What: He impressed audiences with his performance on the 3rd season of HBO’s Def Comedy Jam (All-Stars Vol. 12). He has enjoyed a career as an actor, director and screenwriter. He is a recent Pushcart Prize nominee for his creative non-fiction piece Forever. In an Instant., published by Literary Orphans Journal. A NEGRO AND AN OFAY is his first novel.
Where: Los Angeles
Interview conducted by email. Some questions and answers have been edited.
I just finished your debut novel, A NEGRO AND AN OFAY. Elliot Caprice is a flawed and troubled character, but I rooted for him throughout the story. How did you come up with the concept for this character and story?
Elliot Caprice came to me a long time ago, when I first tried my hand at screenwriting. Early on, he was almost a novelty—a setup for culturally-referential, purposefully anachronistic comedy. That never saw the light of day. It was all just exercises, really. Then, as life grew more and more serious for me, he became more and more serious. It’s been suggested that he’s an amalgam of me from a few different periods of my life. I’m not so sure about that, but perhaps there are parallels in our emotional fields.
When I was very young, and my life was ill-defined, I got off to a big start in stand-up comedy. Through all of that, I grew up a lot, and realized I wanted my creativity for me. Not to impress anyone else. Not to become rich, or famous. Yay me! Except then, I had to reconcile real life against desire. After doing television and a few movies, I wound up back in Chicago sitting on a help desk, not doing what I felt I was meant to do. I felt things were over for me before I really got started.
In an IT support capacity, there’s a lot of waiting around for the phone to ring. Left alone with my own thoughts in my own cubical, I’d write screenplays. The one that stuck in my wakeful consciousness was about Elliot. Elliot’s world is very real, visual. Palpable. I’d retreat in there when life was really roughin’ me up. Perhaps that’s how I built it. Seeking emotional solitude.

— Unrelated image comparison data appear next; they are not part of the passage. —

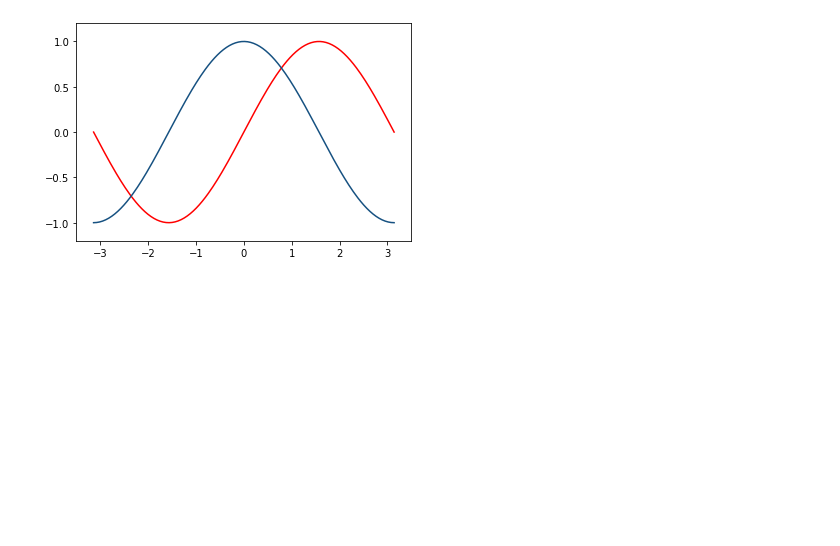
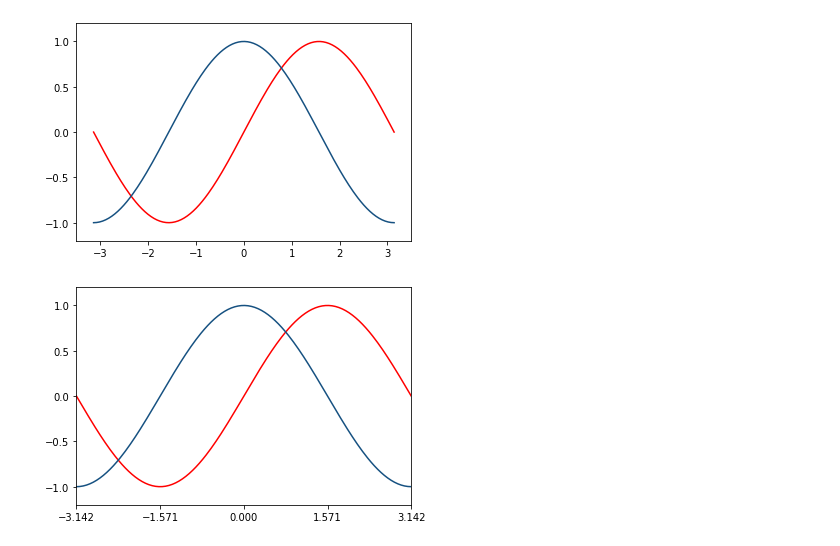
Before and after one commit to ericmakita/DataHunter-Lab, a Jupyter notebook: notebooks/1.0-eam-intro-data-exploration.ipynb, the cells around one changed output. Drawn from its saved outputs; the diff is of its cells as text; code cells hidden in the pictures; blank space fills up the shorter version.

Commit message:
added some new features abut the plotting

```diff
--- a/notebooks/1.0-eam-intro-data-exploration.ipynb
+++ b/notebooks/1.0-eam-intro-data-exploration.ipynb
@@ -136,3 +136,17 @@ ax.set_xlim(-3.5, 3.5)
 ax.set_ylim(-1.2, 1.2);
 # %% [output]
 [figure]
+# %%
+fig, ax = plt.subplots()
+ax.plot(x, sine, color='red')
+ax.plot(x, cosine, color='#165181')
+ax.set_xlim(-3.5, 3.5)
+ax.set_ylim(-1.2, 1.2)
+
+ax.set_xlim(-3.5,3.5)
+ax.set_xlim(-1.2, 1.2)
+
+ax.set_xticks([-np.pi, -np.pi/2, 0, np.pi/2, np.pi])
+ax.set_yticks(np.arange(-1,1.1,0.5));
+# %% [output]
+[figure, added]
```
Also changed, not shown: parts of 5 cells of this notebook.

The story unfolded moment to moment. I make loose outlines about situations, but the rest comes from visceral experience. There are some realtime current events that influence the plot, of course. It just kind of folds in, like ingredients in a cake. Otherwise, it happens for me experientially, not empirically. I’m a witness. I hope that makes sense.